A very good question! Essentially, usage differs according to register, so that, while in informal, conversational usage, ‘as well as’ is normally treated as a phrasal preposition, giving e.g.
Peter knows what is happening, as well as me.
(= Peter knows, and I know…)
in formal usage, many speakers will prefer to use it (in accordance with its syntactic origins as an elliptical comparative) rather as a phrasal conjunction, giving e.g.
Peter, as well as I, knows what is happening.
(< as well as/to the same extent that I know…)
the position of the phrase being also variable (sometimes for reasons of euphony).
However, when collocating with a following verbal structure that is not automatically deducible from context (as in the case of your problem sentence), the expression has become obligatorily elliptical, so that we cannot grammatically/meaningfully reinstate a putative full form
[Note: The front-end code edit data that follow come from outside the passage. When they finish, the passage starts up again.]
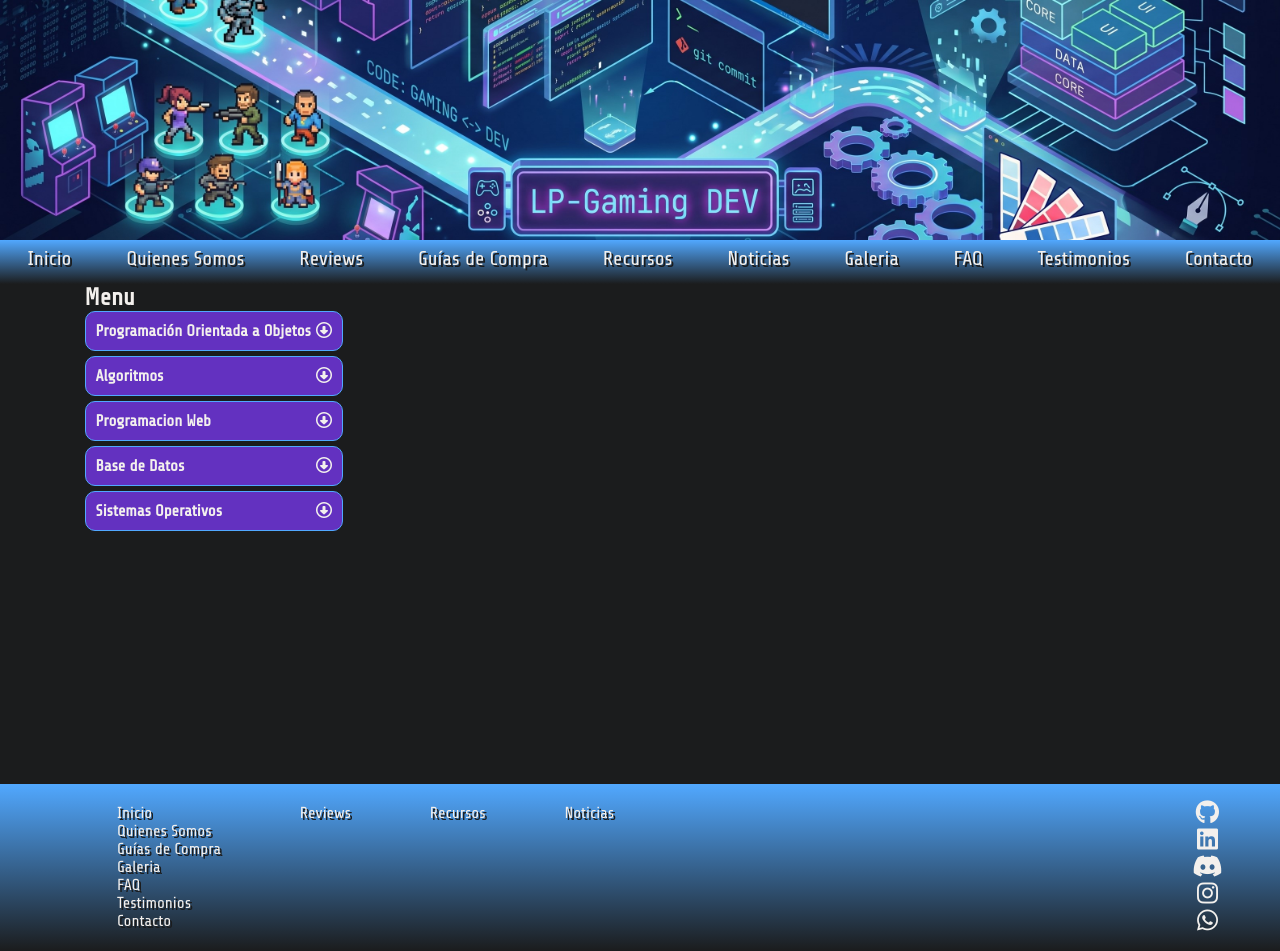
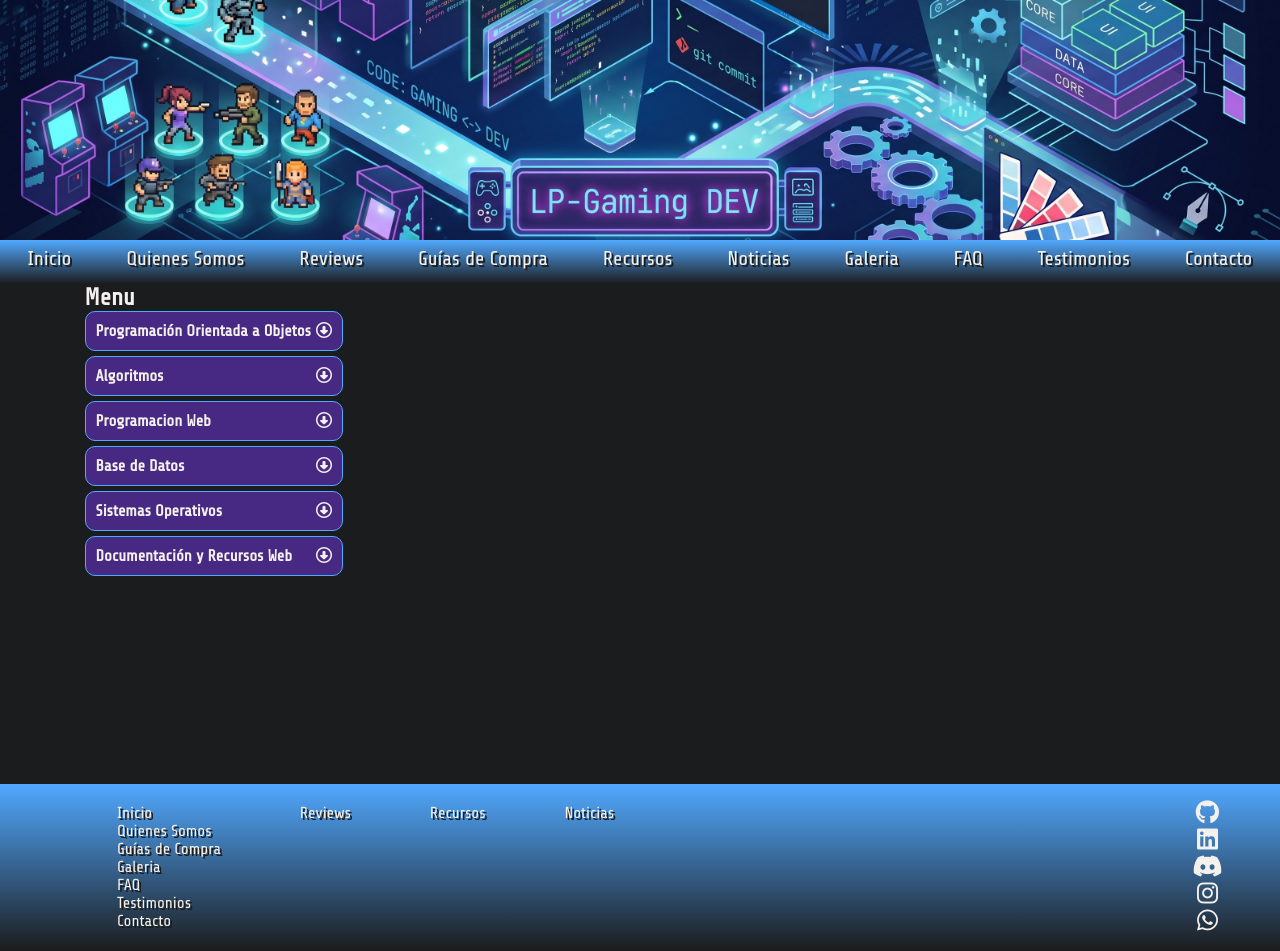
Before and after one commit to Ozhammar/lp-gamingdev, a plain HTML site: page index.html in a window 1280 px wide. Drawn offline with Linux system fonts and the light colour scheme; a web font is replaced by a local one.

Commit message:
Retoques al modulo de recursos. Agregado de links a webs de interes

```diff
--- a/scripts/navbar_recursos.js
+++ b/scripts/navbar_recursos.js
@@ -272,6 +272,49 @@ const DatosMenu = [
     ],
   },
 ];
+const DatosMenuEstaticos = [
+  {
+    menu: "Documentación y Recursos Web",
+    submenu: [
+      {
+        nombre: "W3C - Estándares Web",
+        url: "https://www.w3.org/",
+      },
+      {
+        nombre: "MDN - Guías HTML",
+        url: "https://developer.mozilla.org/es/docs/Web/HTML",
+      },
+      {
+        nombre: "MDN - Guías CSS",
+        url: "https://developer.mozilla.org/es/docs/Web/CSS",
+      },
+      {
+        nombre: "CSS-Tricks - Guías de Estilo",
+        url: "https://css-tricks.com/",
+      },
+      {
+        nombre: "MDN - JavaScript Guía",
+        url: "https://developer.mozilla.org/es/docs/Web/JavaScript",
+      },
+      {
+        nombre: "JavaScript.info - Tutoriales",
+        url: "https://es.javascript.info/",
+      },
+      {
+        nombre: "MS Learn - Desarrollo Web",
+        url: "https://learn.microsoft.com/es-es/training/paths/web-development-101/",
+      },
+      {
+        nombre: "MS Learn - C# y .NET",
+        url: "https://learn.microsoft.com/es-es/dotnet/csharp/",
+      },
+      {
+        nombre: "MS Learn - Azure Fundamentals",
+        url: "https://learn.microsoft.com/es-es/training/azure/",
+      },
+    ],
+  },
+];
 function crearNavbarRecursos() {
   const navRecursos = document.getElementById("nav_recursos");
 
@@ -304,13 +347,53 @@ function crearNavbarRecursos() {
         submenuUL.appendChild(submeLI);
         const btnItem = document.createElement("button");
         btnItem.classList.add(btn_item);
-        btnItem.addEventListener("click", () => mostrarContenido(submenu.url));
+        btnItem.addEventListener("click", () =>
+          mostrarContenidoDinamico(submenu.url),
+        );
         btnItem.textContent = submenu.nombre;
         submeLI.appendChild(btnItem);
       });
     } else {
       btnSubmenu.classList.add(btn_item);
-      btnSubmenu.addEventListener("click", () => mostrarContenido(menu.url));
+      btnSubmenu.addEventListener("click", () =>
+        mostrarContenidoDinamico(menu.url),
+      );
+    }
+  });
+
+  DatosMenuEstaticos.forEach((menu) => {
+    const elementoSubmenu = document.createElement("li");
+    const ItemsubMenu = menuPrincipal.appendChild(elementoSubmenu);
+    ItemsubMenu.classList.add(class_ItemSubMenu);
+
+    const btnSubmenu = document.createElement("button");
+    btnSubmenu.textContent = menu.menu;
+    ItemsubMenu.appendChild(btnSubmenu);
+
+    if (menu.submenu != null) {
+      const spanSubmenu = document.createElement("span");
+      spanSubmenu.innerHTML = '<i class="fa-regular fa-circle-down"></i>';
+      btnSubmenu.appendChild(spanSubmenu);
+      btnSubmenu.classList.add(btn_toggle);
+      btnSubmenu.setAttribute("aria-expanded", "false");
+
+      const submenuUL = document.createElement("ul");
+      submenuUL.classList.add(class_SubMenu);
+      submenuUL.hidden = true;
+      ItemsubMenu.appendChild(submenuUL);
+
+      menu.submenu.forEach((submenu) => {
+        const submeLI = document.createElement("li");
+        submenuUL.appendChild(submeLI);
+        const anchor = document.createElement("a");
+        anchor.href = submenu.url;
+        anchor.target = "_blank";
+        const btnItem = document.createElement("button");
+        btnItem.classList.add(btn_item);
+        btnItem.textContent = submenu.nombre;
+        anchor.appendChild(btnItem);
+        submeLI.appendChild(anchor);
+      });
     }
   });
 
@@ -341,7 +424,7 @@ function crearNavbarRecursos() {
     //console.log(btnsToggle);
   }
 
-  function mostrarContenido(url) {
+  function mostrarContenidoDinamico(url) {
     const iframe = document.getElementById("contenido_recurso");
 
     iframe.src = url ? url : "assets/error/404.html";
--- a/styles/styles.css
+++ b/styles/styles.css
@@ -3,8 +3,8 @@
     --color-fondo: #1B1C1D;
     --color-fondoFade: #1B1C1D00;
     --color-contenido: #51a8ff;
-    --color-menu: #6331c0;
-    --color-subMenu: #8949feb1;
+    --color-menu: #6331c09f;
+    --color-subMenu: #8849fe98;
     --color-acent: rgb(243, 240, 237);
 }
 
```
*We will mark their scripts as well as we will provide comments by highlighting their mistakes.
In such cases, consequently, the prepositional reading of ‘as well as’ naturally prevails, yielding therefore either (on the typical model of [preposition+Ving]) the gerund form as well as providing or, alternatively (on the special model of [besides+V]) as well as provide (the latter being, in fact, preferable here on account of the infinitive form ‘mark’ earlier in the sentence).